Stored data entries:
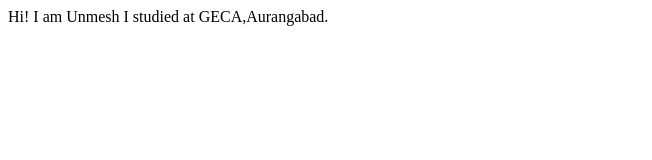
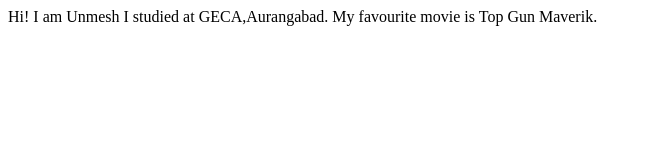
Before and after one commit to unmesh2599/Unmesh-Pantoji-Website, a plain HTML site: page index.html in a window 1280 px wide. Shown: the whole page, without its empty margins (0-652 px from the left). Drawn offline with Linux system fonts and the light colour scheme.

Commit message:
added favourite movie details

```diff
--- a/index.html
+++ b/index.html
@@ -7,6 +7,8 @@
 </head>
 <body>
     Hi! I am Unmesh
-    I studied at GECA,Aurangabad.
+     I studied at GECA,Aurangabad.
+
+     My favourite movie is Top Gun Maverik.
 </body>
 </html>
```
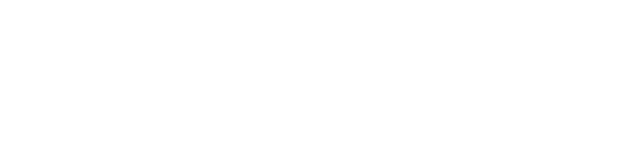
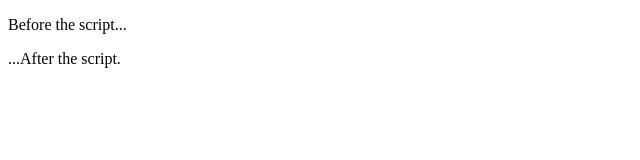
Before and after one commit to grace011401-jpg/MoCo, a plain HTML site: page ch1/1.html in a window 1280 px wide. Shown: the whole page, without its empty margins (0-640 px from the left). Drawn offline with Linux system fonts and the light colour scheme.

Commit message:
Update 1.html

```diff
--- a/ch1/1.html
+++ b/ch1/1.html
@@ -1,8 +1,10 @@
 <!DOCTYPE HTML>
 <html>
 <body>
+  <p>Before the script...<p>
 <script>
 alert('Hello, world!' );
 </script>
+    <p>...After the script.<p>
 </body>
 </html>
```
* * *
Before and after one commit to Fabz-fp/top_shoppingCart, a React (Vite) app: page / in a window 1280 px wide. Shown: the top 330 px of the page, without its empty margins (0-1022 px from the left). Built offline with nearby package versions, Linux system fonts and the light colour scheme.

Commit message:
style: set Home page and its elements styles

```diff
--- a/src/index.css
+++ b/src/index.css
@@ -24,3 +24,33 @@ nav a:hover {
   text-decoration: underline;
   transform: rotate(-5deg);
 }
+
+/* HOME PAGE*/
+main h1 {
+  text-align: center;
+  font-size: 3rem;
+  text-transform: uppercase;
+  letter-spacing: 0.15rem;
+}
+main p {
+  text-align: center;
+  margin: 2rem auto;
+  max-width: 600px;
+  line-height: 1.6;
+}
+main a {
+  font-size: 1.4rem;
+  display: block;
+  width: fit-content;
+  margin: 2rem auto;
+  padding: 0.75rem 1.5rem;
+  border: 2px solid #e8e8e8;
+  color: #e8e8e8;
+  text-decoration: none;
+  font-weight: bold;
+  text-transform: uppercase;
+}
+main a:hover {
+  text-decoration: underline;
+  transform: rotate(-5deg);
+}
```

▶ _What is required_
The answer must consist of every line from the records above that holds "fonts".

▶ _Exercise answer_
Before and after one commit to unmesh2599/Unmesh-Pantoji-Website, a plain HTML site: page index.html in a window 1280 px wide. Shown: the whole page, without its empty margins (0-652 px from the left). Drawn offline with Linux system fonts and the light colour scheme.
Before and after one commit to grace011401-jpg/MoCo, a plain HTML site: page ch1/1.html in a window 1280 px wide. Shown: the whole page, without its empty margins (0-640 px from the left). Drawn offline with Linux system fonts and the light colour scheme.
Before and after one commit to Fabz-fp/top_shoppingCart, a React (Vite) app: page / in a window 1280 px wide. Shown: the top 330 px of the page, without its empty margins (0-1022 px from the left). Built offline with nearby package versions, Linux system fonts and the light colour scheme.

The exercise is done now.